When you return the data, keep every line exactly as it is and leave out the pictures.

Change detection data
>>>>

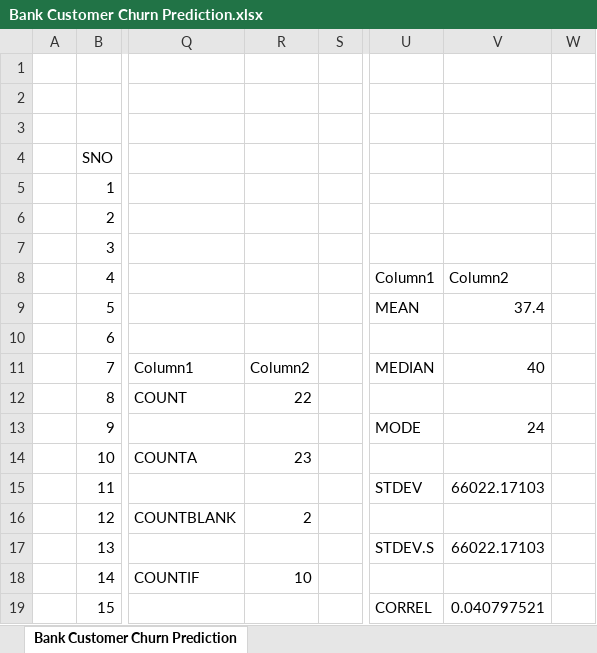
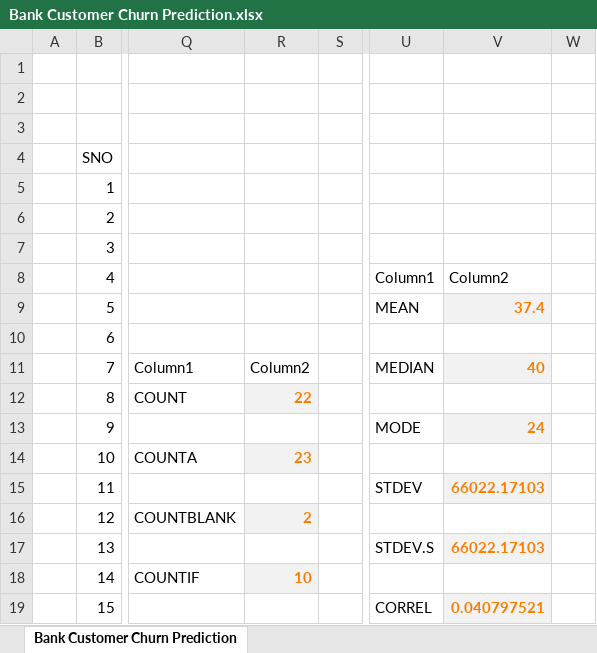
Before and after one commit to Pushpanjali-Velpula/Statistical-Analysis, an Excel workbook: Bank Customer Churn Prediction.xlsx, sheet Bank Customer Churn Prediction, drawn as a sheet; only a part is shown, gaps mark what is left out; values as stored, in another font and other column widths than the file's, no borders; table styles not drawn; the diff covers the shown part only; the diff names each change by its address in the sheet, - before the commit and + after, or states it on an @@ line.

Commit message:
Add files via upload

```diff
--- a/Bank Customer Churn Prediction.xlsx (sheet Bank Customer Churn Prediction)
+++ b/Bank Customer Churn Prediction.xlsx (sheet Bank Customer Churn Prediction)
@@ V9 fill: none → #F2F2F2, bold: off → on, text colour: black → #FA7D00 @@
@@ V11 fill: none → #F2F2F2, bold: off → on, text colour: black → #FA7D00 @@
@@ R12 fill: none → #F2F2F2, bold: off → on, text colour: black → #FA7D00 @@
@@ V13 fill: none → #F2F2F2, bold: off → on, text colour: black → #FA7D00 @@
@@ R14 fill: none → #F2F2F2, bold: off → on, text colour: black → #FA7D00 @@
@@ V15 fill: none → #F2F2F2, bold: off → on, text colour: black → #FA7D00 @@
@@ R16 fill: none → #F2F2F2, bold: off → on, text colour: black → #FA7D00 @@
@@ V17 fill: none → #F2F2F2, bold: off → on, text colour: black → #FA7D00 @@
@@ R18 fill: none → #F2F2F2, bold: off → on, text colour: black → #FA7D00 @@
@@ V19 fill: none → #F2F2F2, bold: off → on, text colour: black → #FA7D00 @@
```
Also changed, not shown: cell formats elsewhere in this sheet.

<<<<

> _SOLUTION BELOW_:
Before and after one commit to Pushpanjali-Velpula/Statistical-Analysis, an Excel workbook: Bank Customer Churn Prediction.xlsx, sheet Bank Customer Churn Prediction, drawn as a sheet; only a part is shown, gaps mark what is left out; values as stored, in another font and other column widths than the file's, no borders; table styles not drawn; the diff covers the shown part only; the diff names each change by its address in the sheet, - before the commit and + after, or states it on an @@ line.

Commit message:
Add files via upload

```diff
--- a/Bank Customer Churn Prediction.xlsx (sheet Bank Customer Churn Prediction)
+++ b/Bank Customer Churn Prediction.xlsx (sheet Bank Customer Churn Prediction)
@@ V9 fill: none → #F2F2F2, bold: off → on, text colour: black → #FA7D00 @@
@@ V11 fill: none → #F2F2F2, bold: off → on, text colour: black → #FA7D00 @@
@@ R12 fill: none → #F2F2F2, bold: off → on, text colour: black → #FA7D00 @@
@@ V13 fill: none → #F2F2F2, bold: off → on, text colour: black → #FA7D00 @@
@@ R14 fill: none → #F2F2F2, bold: off → on, text colour: black → #FA7D00 @@
@@ V15 fill: none → #F2F2F2, bold: off → on, text colour: black → #FA7D00 @@
@@ R16 fill: none → #F2F2F2, bold: off → on, text colour: black → #FA7D00 @@
@@ V17 fill: none → #F2F2F2, bold: off → on, text colour: black → #FA7D00 @@
@@ R18 fill: none → #F2F2F2, bold: off → on, text colour: black → #FA7D00 @@
@@ V19 fill: none → #F2F2F2, bold: off → on, text colour: black → #FA7D00 @@
```
Also changed, not shown: cell formats elsewhere in this sheet.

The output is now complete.